PROBLEM DESCRIPTION: Within the data below, copy each line where the string "prompts" is found.

BEGIN RECORDS FOR THIS EXERCISE

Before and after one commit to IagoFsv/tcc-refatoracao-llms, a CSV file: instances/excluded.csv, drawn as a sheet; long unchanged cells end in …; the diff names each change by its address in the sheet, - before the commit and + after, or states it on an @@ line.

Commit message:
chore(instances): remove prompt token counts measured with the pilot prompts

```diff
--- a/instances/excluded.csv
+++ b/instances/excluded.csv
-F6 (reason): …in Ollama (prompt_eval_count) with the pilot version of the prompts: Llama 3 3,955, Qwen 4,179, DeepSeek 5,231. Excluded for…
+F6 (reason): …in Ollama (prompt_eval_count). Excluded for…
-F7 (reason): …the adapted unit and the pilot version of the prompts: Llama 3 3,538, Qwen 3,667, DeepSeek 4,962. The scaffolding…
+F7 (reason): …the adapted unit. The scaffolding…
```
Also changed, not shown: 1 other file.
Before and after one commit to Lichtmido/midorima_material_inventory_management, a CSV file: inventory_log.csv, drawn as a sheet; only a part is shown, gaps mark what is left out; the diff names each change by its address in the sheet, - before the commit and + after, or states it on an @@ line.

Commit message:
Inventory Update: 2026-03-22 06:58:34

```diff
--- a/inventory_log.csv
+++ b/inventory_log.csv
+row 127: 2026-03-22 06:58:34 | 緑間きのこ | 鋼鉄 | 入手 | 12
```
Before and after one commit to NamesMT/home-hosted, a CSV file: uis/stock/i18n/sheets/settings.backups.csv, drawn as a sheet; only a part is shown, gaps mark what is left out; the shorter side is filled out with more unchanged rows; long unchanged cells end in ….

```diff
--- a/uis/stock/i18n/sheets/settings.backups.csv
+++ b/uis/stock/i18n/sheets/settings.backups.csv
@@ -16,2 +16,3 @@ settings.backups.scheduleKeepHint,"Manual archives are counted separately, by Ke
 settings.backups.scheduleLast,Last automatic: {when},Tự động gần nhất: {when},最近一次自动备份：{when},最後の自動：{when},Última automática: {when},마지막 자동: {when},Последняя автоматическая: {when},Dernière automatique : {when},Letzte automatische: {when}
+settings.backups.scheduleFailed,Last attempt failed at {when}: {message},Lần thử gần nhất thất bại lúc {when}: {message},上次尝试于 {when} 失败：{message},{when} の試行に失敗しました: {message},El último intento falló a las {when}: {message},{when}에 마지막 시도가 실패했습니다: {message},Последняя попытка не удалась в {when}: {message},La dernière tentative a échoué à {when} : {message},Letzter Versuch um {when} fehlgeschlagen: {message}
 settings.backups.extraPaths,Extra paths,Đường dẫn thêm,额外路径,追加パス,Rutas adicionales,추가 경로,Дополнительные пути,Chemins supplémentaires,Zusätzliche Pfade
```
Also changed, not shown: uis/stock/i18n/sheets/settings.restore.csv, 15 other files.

END RECORDS FOR THIS EXERCISE

REPLY TO THE TASK:
chore(instances): remove prompt token counts measured with the pilot prompts
-F6 (reason): …in Ollama (prompt_eval_count) with the pilot version of the prompts: Llama 3 3,955, Qwen 4,179, DeepSeek 5,231. Excluded for…
-F7 (reason): …the adapted unit and the pilot version of the prompts: Llama 3 3,538, Qwen 3,667, DeepSeek 4,962. The scaffolding…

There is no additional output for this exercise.